> [WORK ITEM]
Whenever a line contains the string "history", copy it out of the entries.

> [DATA IN THIS EXERCISE]

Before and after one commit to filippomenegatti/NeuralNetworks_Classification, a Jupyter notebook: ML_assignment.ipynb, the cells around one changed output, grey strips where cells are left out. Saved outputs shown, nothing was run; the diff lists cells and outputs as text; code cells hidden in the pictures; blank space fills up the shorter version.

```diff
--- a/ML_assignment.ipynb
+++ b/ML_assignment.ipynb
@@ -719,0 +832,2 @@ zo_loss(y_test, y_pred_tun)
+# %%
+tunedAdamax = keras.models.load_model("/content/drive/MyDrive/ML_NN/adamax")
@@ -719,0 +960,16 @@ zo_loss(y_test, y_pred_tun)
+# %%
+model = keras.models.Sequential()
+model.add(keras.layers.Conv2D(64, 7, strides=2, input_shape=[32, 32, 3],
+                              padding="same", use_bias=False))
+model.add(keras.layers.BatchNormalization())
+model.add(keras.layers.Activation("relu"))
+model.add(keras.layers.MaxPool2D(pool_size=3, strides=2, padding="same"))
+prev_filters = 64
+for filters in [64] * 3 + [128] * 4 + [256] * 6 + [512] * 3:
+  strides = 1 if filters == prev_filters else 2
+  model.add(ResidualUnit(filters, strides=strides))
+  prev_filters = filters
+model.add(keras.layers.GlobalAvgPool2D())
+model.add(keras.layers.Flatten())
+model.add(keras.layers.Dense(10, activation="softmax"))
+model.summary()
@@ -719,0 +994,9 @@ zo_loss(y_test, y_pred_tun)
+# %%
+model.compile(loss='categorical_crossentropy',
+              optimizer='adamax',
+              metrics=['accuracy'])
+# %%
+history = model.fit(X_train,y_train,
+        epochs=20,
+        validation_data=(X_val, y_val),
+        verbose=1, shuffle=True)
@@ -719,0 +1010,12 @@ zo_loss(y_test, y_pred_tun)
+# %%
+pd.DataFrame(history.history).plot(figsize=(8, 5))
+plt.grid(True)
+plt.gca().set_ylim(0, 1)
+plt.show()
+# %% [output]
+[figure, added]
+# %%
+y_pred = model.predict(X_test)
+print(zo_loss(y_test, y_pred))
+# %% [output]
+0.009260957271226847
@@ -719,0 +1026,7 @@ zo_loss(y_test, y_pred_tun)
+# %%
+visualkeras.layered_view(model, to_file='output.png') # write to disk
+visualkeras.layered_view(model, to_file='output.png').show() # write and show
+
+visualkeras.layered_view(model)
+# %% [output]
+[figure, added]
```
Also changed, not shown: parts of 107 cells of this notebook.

> [ANSWER FOR THE TASK]
+history = model.fit(X_train,y_train,
+pd.DataFrame(history.history).plot(figsize=(8, 5))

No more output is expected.